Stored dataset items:
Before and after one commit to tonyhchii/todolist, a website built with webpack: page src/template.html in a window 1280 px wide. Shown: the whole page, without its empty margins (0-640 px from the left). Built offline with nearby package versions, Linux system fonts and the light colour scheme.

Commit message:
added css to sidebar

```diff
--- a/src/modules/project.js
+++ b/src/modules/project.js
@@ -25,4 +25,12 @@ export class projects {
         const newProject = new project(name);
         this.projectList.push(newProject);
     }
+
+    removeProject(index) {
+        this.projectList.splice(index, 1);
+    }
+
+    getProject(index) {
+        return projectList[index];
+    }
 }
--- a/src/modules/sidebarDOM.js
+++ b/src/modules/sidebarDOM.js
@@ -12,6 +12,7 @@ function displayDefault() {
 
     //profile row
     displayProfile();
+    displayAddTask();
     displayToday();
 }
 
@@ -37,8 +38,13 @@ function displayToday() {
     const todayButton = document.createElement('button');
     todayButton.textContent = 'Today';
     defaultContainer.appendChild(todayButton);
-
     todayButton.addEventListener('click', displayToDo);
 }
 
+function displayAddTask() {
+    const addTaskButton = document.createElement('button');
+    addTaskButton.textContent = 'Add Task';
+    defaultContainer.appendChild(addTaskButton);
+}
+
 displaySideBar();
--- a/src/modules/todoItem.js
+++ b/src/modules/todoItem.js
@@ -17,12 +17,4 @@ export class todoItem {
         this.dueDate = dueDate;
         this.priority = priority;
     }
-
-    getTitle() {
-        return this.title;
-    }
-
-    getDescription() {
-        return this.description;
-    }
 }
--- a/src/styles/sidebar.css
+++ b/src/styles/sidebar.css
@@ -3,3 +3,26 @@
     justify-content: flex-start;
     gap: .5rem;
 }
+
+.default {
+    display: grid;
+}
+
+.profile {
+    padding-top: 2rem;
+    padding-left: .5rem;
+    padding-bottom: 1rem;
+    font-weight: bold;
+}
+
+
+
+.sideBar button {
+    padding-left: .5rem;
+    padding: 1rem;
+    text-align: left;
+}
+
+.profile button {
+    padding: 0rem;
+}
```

Work required: Reproduce all the entries above. Match them exactly.

Your solution:
Before and after one commit to tonyhchii/todolist, a website built with webpack: page src/template.html in a window 1280 px wide. Shown: the whole page, without its empty margins (0-640 px from the left). Built offline with nearby package versions, Linux system fonts and the light colour scheme.

Commit message:
added css to sidebar

```diff
--- a/src/modules/project.js
+++ b/src/modules/project.js
@@ -25,4 +25,12 @@ export class projects {
         const newProject = new project(name);
         this.projectList.push(newProject);
     }
+
+    removeProject(index) {
+        this.projectList.splice(index, 1);
+    }
+
+    getProject(index) {
+        return projectList[index];
+    }
 }
--- a/src/modules/sidebarDOM.js
+++ b/src/modules/sidebarDOM.js
@@ -12,6 +12,7 @@ function displayDefault() {
 
     //profile row
     displayProfile();
+    displayAddTask();
     displayToday();
 }
 
@@ -37,8 +38,13 @@ function displayToday() {
     const todayButton = document.createElement('button');
     todayButton.textContent = 'Today';
     defaultContainer.appendChild(todayButton);
-
     todayButton.addEventListener('click', displayToDo);
 }
 
+function displayAddTask() {
+    const addTaskButton = document.createElement('button');
+    addTaskButton.textContent = 'Add Task';
+    defaultContainer.appendChild(addTaskButton);
+}
+
 displaySideBar();
--- a/src/modules/todoItem.js
+++ b/src/modules/todoItem.js
@@ -17,12 +17,4 @@ export class todoItem {
         this.dueDate = dueDate;
         this.priority = priority;
     }
-
-    getTitle() {
-        return this.title;
-    }
-
-    getDescription() {
-        return this.description;
-    }
 }
--- a/src/styles/sidebar.css
+++ b/src/styles/sidebar.css
@@ -3,3 +3,26 @@
     justify-content: flex-start;
     gap: .5rem;
 }
+
+.default {
+    display: grid;
+}
+
+.profile {
+    padding-top: 2rem;
+    padding-left: .5rem;
+    padding-bottom: 1rem;
+    font-weight: bold;
+}
+
+
+
+.sideBar button {
+    padding-left: .5rem;
+    padding: 1rem;
+    text-align: left;
+}
+
+.profile button {
+    padding: 0rem;
+}
```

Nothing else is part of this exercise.